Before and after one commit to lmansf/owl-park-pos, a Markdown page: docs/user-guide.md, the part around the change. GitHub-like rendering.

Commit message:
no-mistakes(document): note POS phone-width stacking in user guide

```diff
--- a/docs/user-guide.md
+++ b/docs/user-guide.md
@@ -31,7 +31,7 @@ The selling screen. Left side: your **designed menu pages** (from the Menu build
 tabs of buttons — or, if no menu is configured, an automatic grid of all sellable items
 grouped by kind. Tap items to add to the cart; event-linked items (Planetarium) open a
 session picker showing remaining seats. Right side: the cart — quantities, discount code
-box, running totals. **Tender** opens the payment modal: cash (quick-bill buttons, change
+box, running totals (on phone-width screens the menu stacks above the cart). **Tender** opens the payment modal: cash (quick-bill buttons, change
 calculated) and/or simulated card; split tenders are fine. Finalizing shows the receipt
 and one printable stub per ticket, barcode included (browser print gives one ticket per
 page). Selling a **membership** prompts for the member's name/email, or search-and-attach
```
+ + + +
**Required work**
In the records above, each line with the string "buttons" should be copied.

**Answer to the exercise**
 tabs of buttons — or, if no menu is configured, an automatic grid of all sellable items
-box, running totals. **Tender** opens the payment modal: cash (quick-bill buttons, change
+box, running totals (on phone-width screens the menu stacks above the cart). **Tender** opens the payment modal: cash (quick-bill buttons, change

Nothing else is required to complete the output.